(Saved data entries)
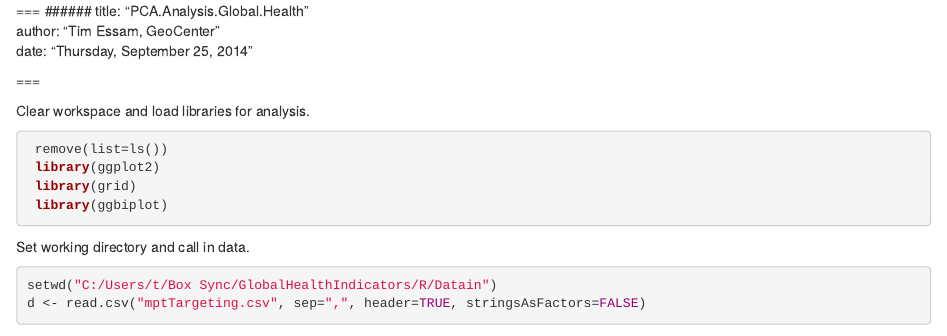
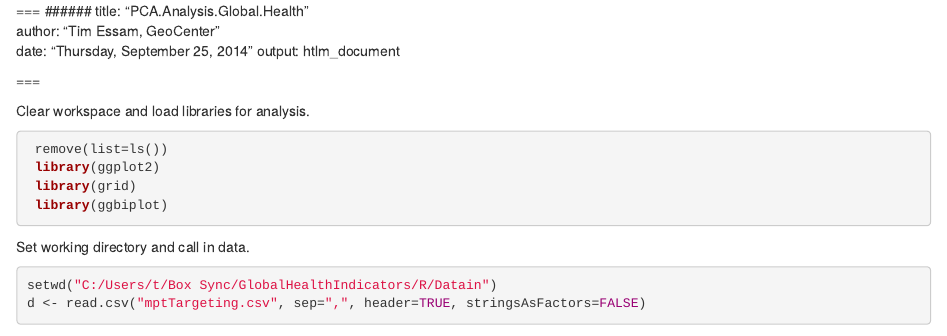
Before and after one commit to anhnguyendepocen/GlobalHealthIndicators, an R Markdown document (Rscript/mptTargeting.Rmd): the page in a window 1100 px wide, from its top. Rendered offline with R 4.5, knitr and Pandoc, with nearby package versions; some code elsewhere in the file could not run offline.

Commit message:
Update mptTargeting.Rmd

```diff
--- a/Rscript/mptTargeting.Rmd
+++ b/Rscript/mptTargeting.Rmd
@@ -4,6 +4,7 @@
 title: "PCA.Analysis.Global.Health"
 author: "Tim Essam, GeoCenter"
 date: "Thursday, September 25, 2014"
+output: htlm_document
 
 ===
 
```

• _Exercise instructions_: Within the data above, find the lines that contain the word "mptTargeting" and copy each of them.

• _Result_:
Before and after one commit to anhnguyendepocen/GlobalHealthIndicators, an R Markdown document (Rscript/mptTargeting.Rmd): the page in a window 1100 px wide, from its top. Rendered offline with R 4.5, knitr and Pandoc, with nearby package versions; some code elsewhere in the file could not run offline.
Update mptTargeting.Rmd
--- a/Rscript/mptTargeting.Rmd
+++ b/Rscript/mptTargeting.Rmd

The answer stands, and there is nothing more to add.